▶ [Work order] Search the data for the string "import" and copy each line where it turns up.

▶ [Provided records]
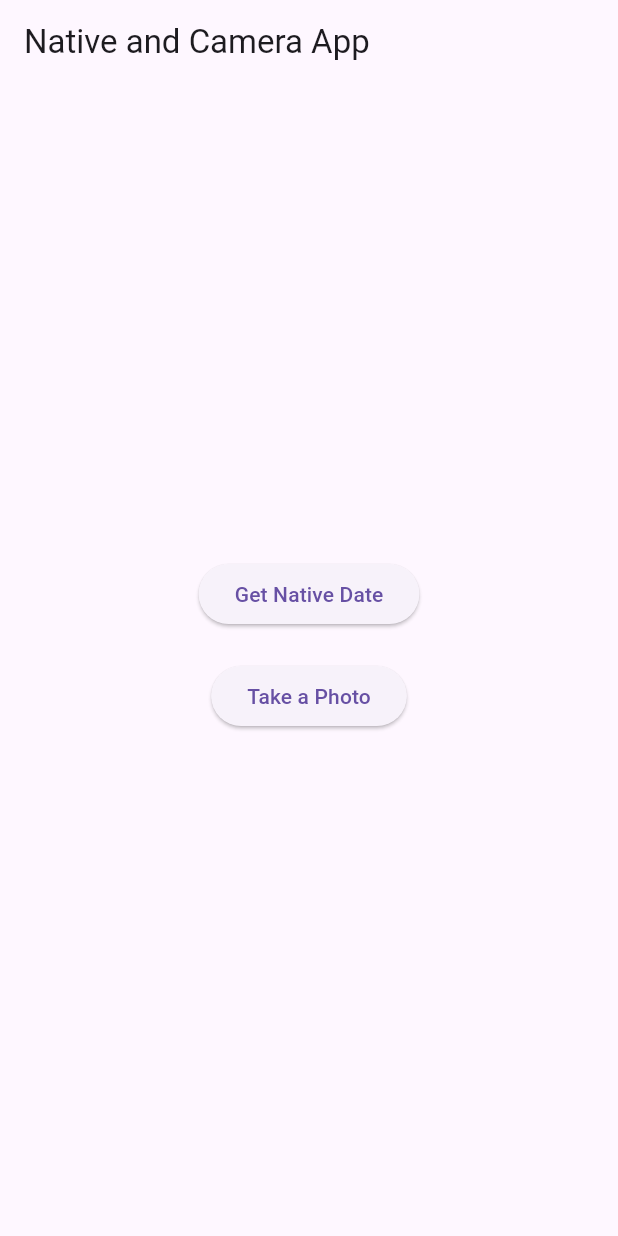
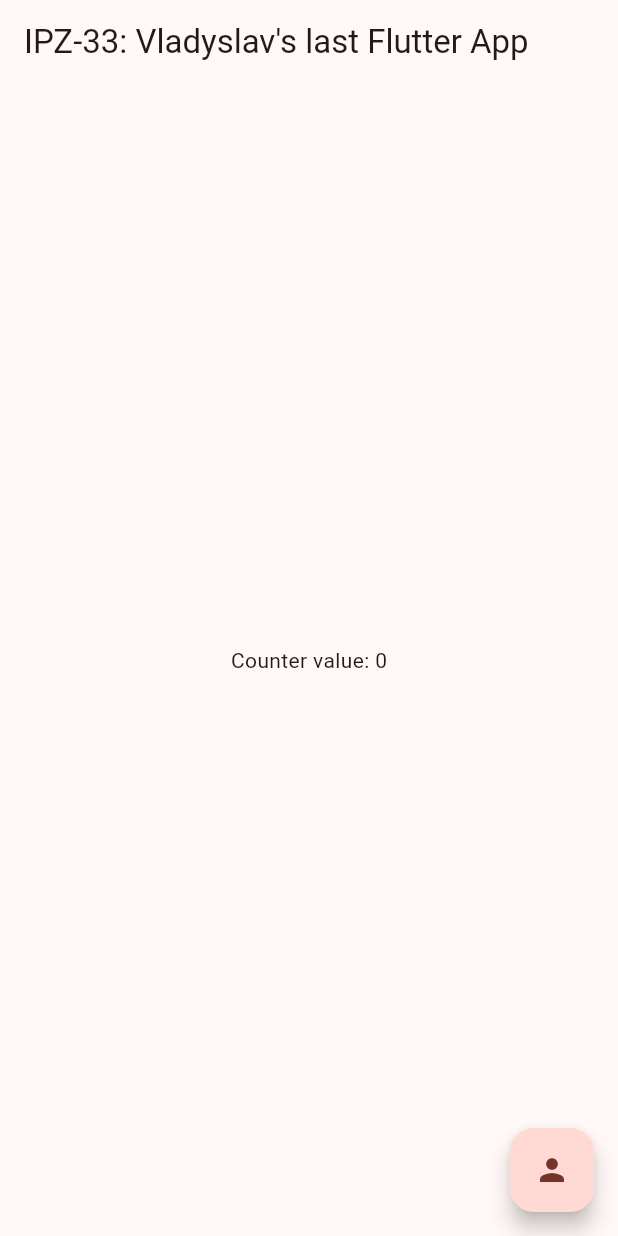
Before and after one commit to Poultergeist/Vladyslav-Lohatskiy-IPZ-33-Labs-11v, a Flutter app: the screen it shows after launch, on a phone screen of 412 x 824 dp. Run offline on Flutter 3.47's test engine with Material 3 defaults, Android fonts, the phone set to English and light mode, and no system bars.

Commit message:
Updated files for lab 15

```diff
--- /dev/null
+++ b/lib/calculator.dart
@@ -0,0 +1,5 @@
+class Calculator {
+  double calculate(double x) {
+    return (5 * x) / (4 * x * x);
+  }
+}
--- a/lib/main.dart
+++ b/lib/main.dart
@@ -1,8 +1,5 @@
 import 'package:flutter/material.dart';
-import 'package:image_picker/image_picker.dart';
-import 'dart:io';
-import 'dart:async';
-import 'package:flutter/services.dart';
+import 'calculator.dart';
 
 void main() {
   runApp(const MyApp());
@@ -14,99 +11,44 @@ class MyApp extends StatelessWidget {
   @override
   Widget build(BuildContext context) {
     return MaterialApp(
-      home: NativeCameraApp(),
+      home: const HomeScreen(),
+      theme: ThemeData(
+        colorScheme: ColorScheme.fromSeed(seedColor: Colors.red),
+        useMaterial3: true,
+      ),
     );
   }
 }
 
-class NativeCameraApp extends StatefulWidget {
+class HomeScreen extends StatefulWidget {
+  const HomeScreen({Key? key}) : super(key: key);
+
   @override
-  _NativeCameraAppState createState() => _NativeCameraAppState();
+  _HomeScreenState createState() => _HomeScreenState();
 }
 
-class _NativeCameraAppState extends State<NativeCameraApp> {
-  static const platform = MethodChannel('com.example/native_code');
-  File? _image;
+class _HomeScreenState extends State<HomeScreen> {
+  int _counter = 0;
 
-  Future<void> _getNativeTime(BuildContext context) async {
-    try {
-      final String nativeDate = await platform.invokeMethod('getNativeDate');
-      _showTimeDialog(context, nativeDate);
-    } on PlatformException catch (e) {
-      _showTimeDialog(context, "Error: ${e.message}");
-    }
-  }
-
-  void _showTimeDialog(BuildContext context, String time) {
-    showDialog(
-      context: context,
-      builder: (context) => TimeDialog(time: time),
-    );
-  }
-
-  Future<void> _pickImage() async {
-    final picker = ImagePicker();
-    final pickedFile = await picker.pickImage(source: ImageSource.camera);
-
-    if (pickedFile != null) {
-      setState(() {
-        _image = File(pickedFile.path);
-      });
-    }
+  void _incrementCounter() {
+    setState(() {
+      _counter++;
+    });
   }
 
   @override
   Widget build(BuildContext context) {
     return Scaffold(
       appBar: AppBar(
-        title: const Text("Native and Camera App"),
+        title: const Text('IPZ-33: Vladyslav\'s last Flutter App'),
       ),
       body: Center(
-        child: Column(
-          mainAxisAlignment: MainAxisAlignment.center,
-          children: [
-            ElevatedButton(
-              onPressed: () => _getNativeTime(context),
-              child: const Text("Get Native Date"),
-            ),
-            const SizedBox(height: 20),
-            ElevatedButton(
-              onPressed: _pickImage,
-              child: const Text("Take a Photo"),
-            ),
-            const SizedBox(height: 20),
-            if (_image != null)
-              Image.file(
-                _image!,
-                height: 300,
-                width: 300,
-                fit: BoxFit.cover,
-              ),
-          ],
-        ),
+        child: Text('Counter value: $_counter'),
+      ),
+      floatingActionButton: FloatingActionButton(
+        onPressed: _incrementCounter,
+        child: const Icon(Icons.person),
       ),
     );
   }
 }
-
-class TimeDialog extends StatelessWidget {
-  final String time;
-
-  const TimeDialog({super.key, required this.time});
-
-  @override
-  Widget build(BuildContext context) {
-    return AlertDialog(
-      title: const Text('Current Date'),
-      content: Text(time),
-      actions: <Widget>[
-        TextButton(
-          onPressed: () {
-            Navigator.of(context).pop();
-          },
-          child: const Text('OK'),
-        ),
-      ],
-    );
-  }
-}
```
Also changed, not shown: 1 other file.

▶ [Output of the exercise]
 import 'package:flutter/material.dart';
-import 'package:image_picker/image_picker.dart';
-import 'dart:io';
-import 'dart:async';
-import 'package:flutter/services.dart';
+import 'calculator.dart';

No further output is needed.